I don't mean to set up a Google straw man here. I'm as addicted to the site as anyone. I've known and admired CEO Eric Schmidt for years; he's one of the most thoughtful and articulate guys in Silicon Valley. And I like what Page wrote in "An Owners Manual" for shareholders. But I question whether a dual class voting structure will truly enable Schmidt, Page, and co-founder Sergey Brin to ignore share price fluctuations and focus on the long term. A similar ownership structure hasn't stopped Dow Jones, publisher of the Wall Street Journal, from slashing staff when earnings slip.

The truth is there's no way for a "democratic" company (i.e., a company with broadly held shares) to manage for anything but short-term returns, and no amount of blather about good governance is going to change that. The cult of shareholder value has enshrined the share price as the holiest of metrics and woe betide the CEO who does not pay heed. Investors have grown ever less patient with chief executives whose numbers fail to meet the Street's expectations.

Consulting firm Booz Allen Hamilton studied chief-executive succession at the world's 2,500 largest public companies and found that involuntary, performance-based turnover of chief executives reached a record high in 2002, accounting for almost 40 percent of all successions -- more than triple the number of firings in 1995, the first year studied. And the standards for acceptable performance are growing more strict. In 2000, terminated chief executives underperformed those who retired voluntarily by 13.5 percentage points; by 2002, that "return gap" had shrunk to 6.2 points. [Full disclosure: I often contribute to Booz Allen's quarterly journal, strategy+business.]

As Allan A. Kennedy points out in "The End of Shareholder Value" (Perseus Books, 2000), most managers know their job is to improve the long-term performance of the companies they run. "But they measure value by the current movement of the stock price -- even when they know this is only a crude approximation of the kind of calculation required if true shareholder value is to be achieved ... what started as a focus on value has spiraled into a quarter-to-quarter race for results. Short-termism rules the day."

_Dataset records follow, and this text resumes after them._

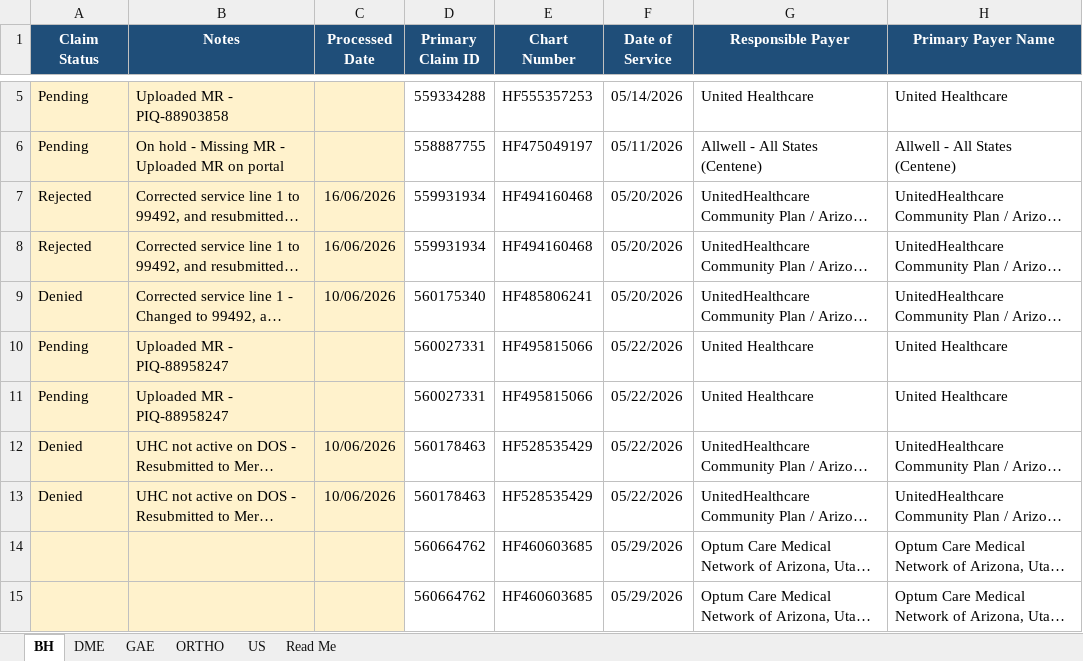
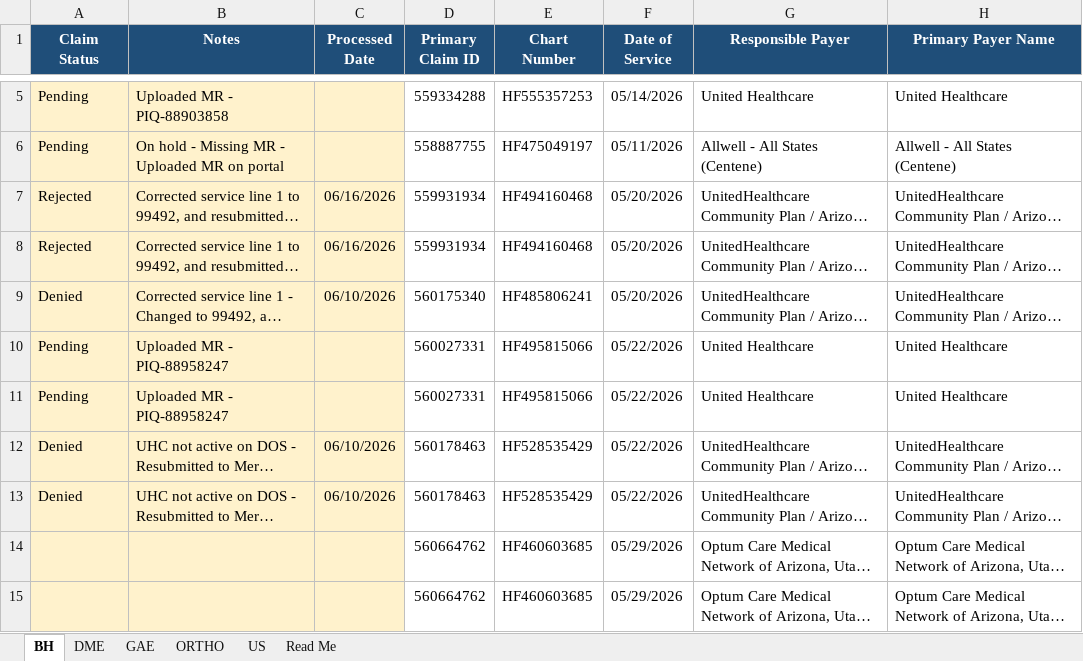
Before and after one commit to LindaMora10/Medical-Billing-Specialties, an Excel workbook: Specialty Claims 2026-S1/2026-05 May - Specialty Claims.xlsx, sheet BH, drawn as a sheet; only a part is shown, gaps mark what is left out; long unchanged cells end in …; values as stored, in another font and other column widths than the file's, no borders; conditional formats not drawn; the diff names each change by its address in the sheet, - before the commit and + after, or states it on an @@ line.

```diff
--- a/Specialty Claims 2026-S1/2026-05 May - Specialty Claims.xlsx (sheet BH)
+++ b/Specialty Claims 2026-S1/2026-05 May - Specialty Claims.xlsx (sheet BH)
-C7:C8 (Processed Date): 16/06/2026
+C7:C8 (Processed Date): 06/16/2026
-C9 (Processed Date): 10/06/2026
+C9 (Processed Date): 06/10/2026
-C12:C13 (Processed Date): 10/06/2026
+C12:C13 (Processed Date): 06/10/2026
```
Also changed, not shown: sheet Read Me, sheet US, sheet DME, Specialty Claims 2026-S1/2026-01 January - Specialty Claims.xlsx, Specialty Claims 2026-S1/2026-02 February - Specialty Claims.xlsx, 4 other files.
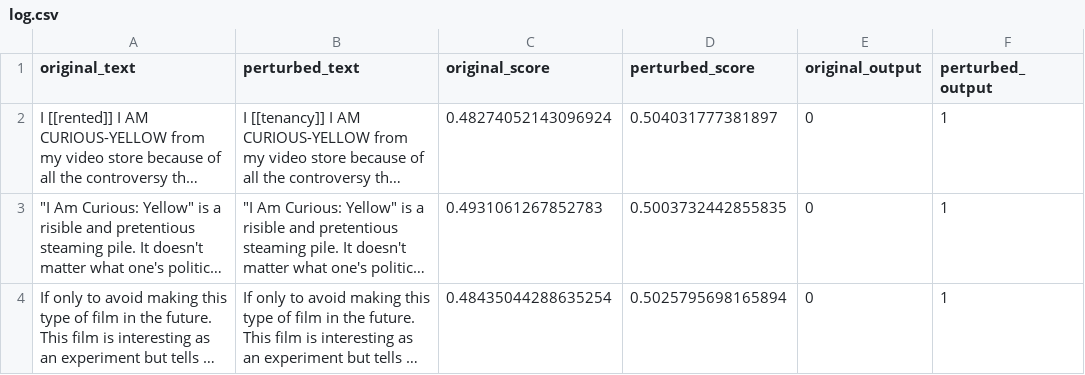
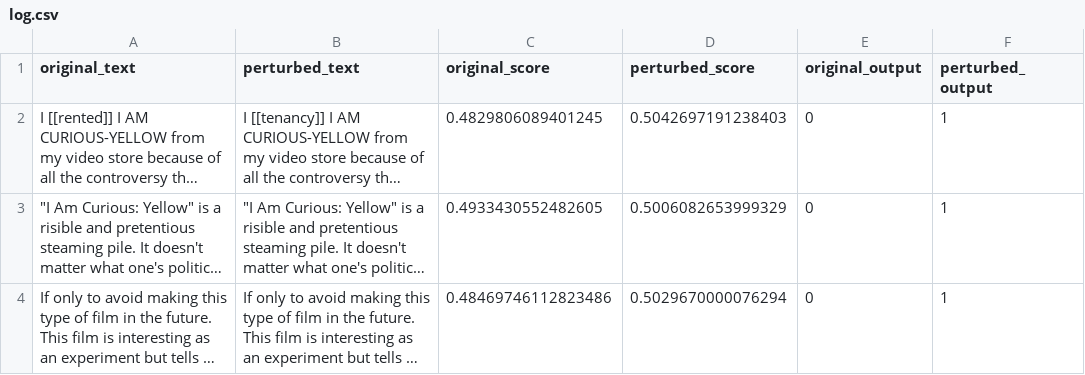
Before and after one commit to Stu-zcy/Project_baseon_LMsEvaluator, a CSV file: LMsEvaluator/attack/AdvAttack/log.csv, drawn as a sheet; only a part is shown; long unchanged cells end in …; the diff names each change by its address in the sheet, - before the commit and + after, or states it on an @@ line.

```diff
--- a/LMsEvaluator/attack/AdvAttack/log.csv
+++ b/LMsEvaluator/attack/AdvAttack/log.csv
-C2 (original_score): 0.48274052143096924
+C2 (original_score): 0.4829806089401245
-D2 (perturbed_score): 0.504031777381897
+D2 (perturbed_score): 0.5042697191238403
-C3 (original_score): 0.4931061267852783
+C3 (original_score): 0.4933430552482605
-D3 (perturbed_score): 0.5003732442855835
+D3 (perturbed_score): 0.5006082653999329
-C4 (original_score): 0.48435044288635254
+C4 (original_score): 0.48469746112823486
-D4 (perturbed_score): 0.5025795698165894
+D4 (perturbed_score): 0.5029670000076294
```
Also changed, not shown: LMsEvaluator/attack/RLMI/result/tinybert4_emotion_final_attack.csv, 22 other files.
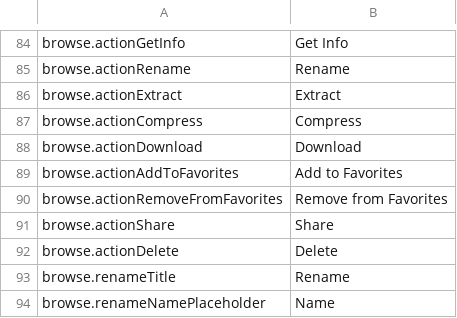
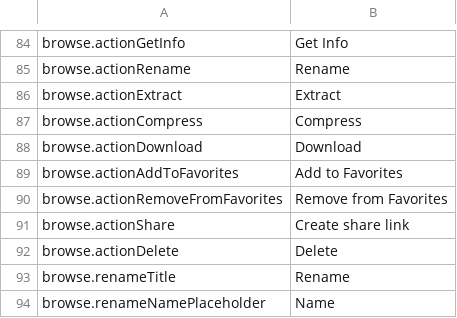
Before and after one commit to PhillipMaizza/NextExplorer-iOS, a TSV file: Packages/Localization/strings.tsv, drawn as a sheet; only a part is shown, gaps mark what is left out.

```diff
--- a/Packages/Localization/strings.tsv
+++ b/Packages/Localization/strings.tsv
@@ -90,3 +90,3 @@ browse.actionAddToFavorites	Add to Favorites
 browse.actionRemoveFromFavorites	Remove from Favorites
-browse.actionShare	Share
+browse.actionShare	Create share link
 browse.actionDelete	Delete
```
Also changed, not shown: 10 other files.
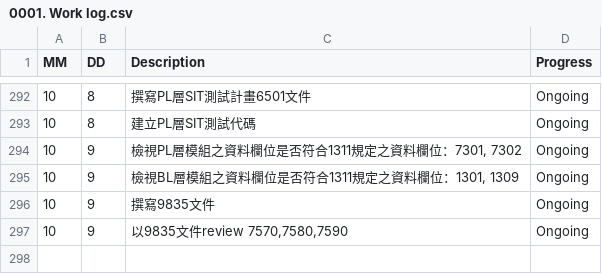
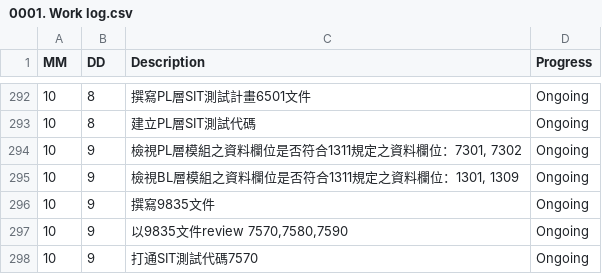
Before and after one commit to AustinLiao69/Project-LCAS-Sandbox, a CSV file: 00. Master_Project document/0001. Work log.csv, drawn as a sheet; only a part is shown, gaps mark what is left out; the diff names each change by its address in the sheet, - before the commit and + after, or states it on an @@ line.

```diff
--- a/00. Master_Project document/0001. Work log.csv
+++ b/00. Master_Project document/0001. Work log.csv
+row 298: 10 | 9 | 打通SIT測試代碼7570 | Ongoing
```
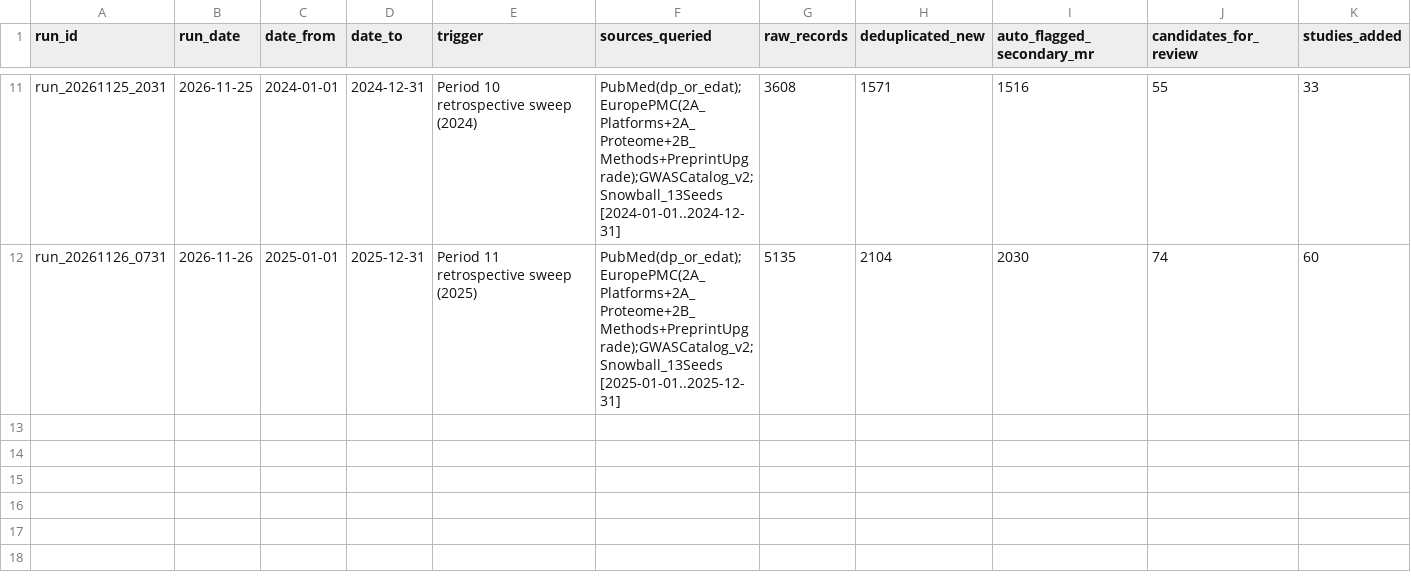
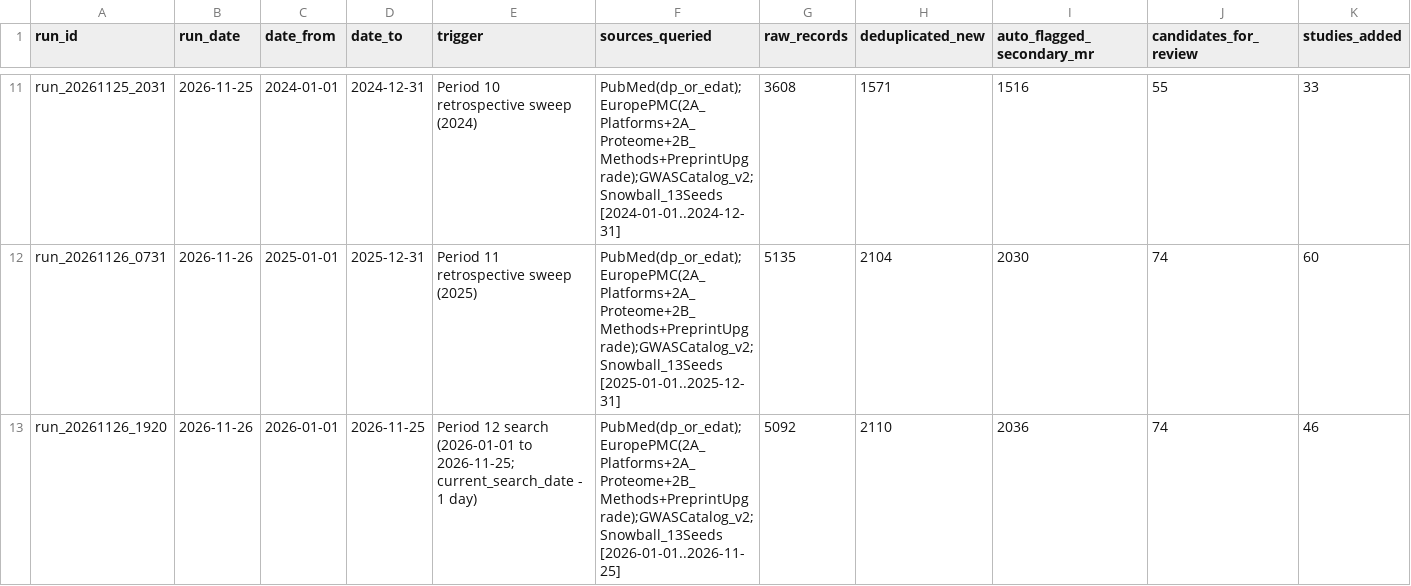
Before and after one commit to mattlee821/proteomic-gwas-catalogue, a TSV file: catalogue/search_runs.tsv, drawn as a sheet; only a part is shown, gaps mark what is left out; rows hold the shown columns only; the diff names each change by its address in the sheet, - before the commit and + after, or states it on an @@ line.

```diff
--- a/catalogue/search_runs.tsv
+++ b/catalogue/search_runs.tsv
+row 13: run_20261126_1920 | 2026-11-26 | 2026-01-01 | 2026-11-25 | Period 12 search (2026-01-01 to 2026-11-25; current_search_date - 1 day) | PubMed(dp_or_edat);EuropePMC(2A_Platforms+2A_Proteome+2B_Methods+PreprintUpgrade);GWASCatalog_v2;Snowball_13Seeds [2026-01-01..2026-11-25] | 5092 | 2110 | 2036 | 74 | 46
```
Also changed, not shown: catalogue/cohort_membership.tsv, catalogue/excluded_records.tsv, 7 other files.
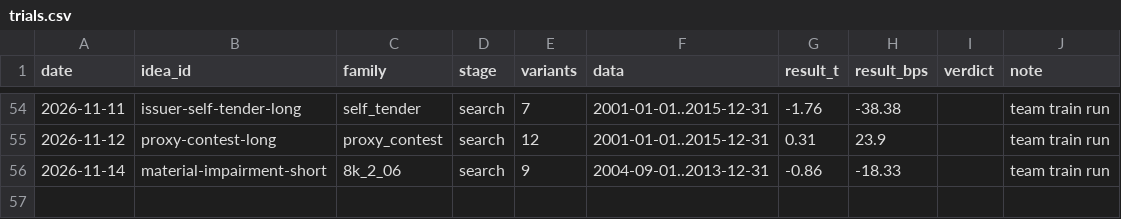
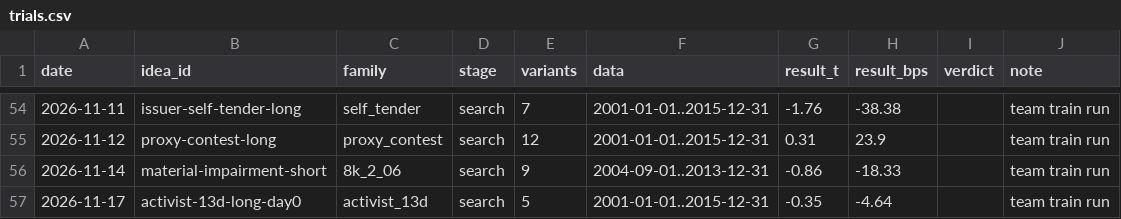
Before and after one commit to MrKoods/StockAnalysis, a CSV file: registry/trials.csv, drawn as a sheet; only a part is shown, gaps mark what is left out; the diff names each change by its address in the sheet, - before the commit and + after, or states it on an @@ line.

```diff
--- a/registry/trials.csv
+++ b/registry/trials.csv
+row 57: 2026-11-17 | activist-13d-long-day0 | activist_13d | search | 5 | 2001-01-01..2015-12-31 | -0.35 | -4.64 |  | team train run
```
Also changed, not shown: registry/ideas.csv, 4 other files.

What's a company for? It cannot be about nothing more than procuring, producing and profiting any more than a life can be about no more than eating, sleeping and procreating. Charles Handy, the British management guru and social philosopher, puts it well: "The purpose of a business is not to make a profit, full stop. It is to make a profit so that the business can do something more or better. That 'something' becomes the real justification for the business. Owners know this. Investors needn't care."

Page, Brin and Schmidt know this too. The trouble is, they're about to sell a part of themselves to the folks who need not, do not and will not care.

Most managers don't commit fraud. But there is endless pressure from the Street to do acquisitions and mergers that rarely add value; to trim costs, even if it means short-changing research and development; and to reduce staff during downturns, even if that leaves the company spread thin for the next cyclical upswing. Most CEOs I know have even less regard for securities analysts or mutual fund managers than they do for business journalists, but that is the audience they have to play to. The Google guys can thumb their noses now, but they won't be the hottest game in town forever. There is nothing in the Google model that looks unassailable to me, and once Microsoft, Yahoo and the rest start assailing there are bound to be some rocky quarters.

It's crazy that shareholders are treated like owners or investors, when most are really neither. Traders typically buy in and out of a stock like Google within days if not hours; that's not investing, it's gambling. But once you take their money, you are answerable to them, multiple share classes or not. At a recent gathering of CEOs that I attended, the rough consensus was they spent 30 to 40 percent of their time dealing with the Street, and millions of dollars a year on fees to bankers, lawyers and auditors, all associated with being a public company.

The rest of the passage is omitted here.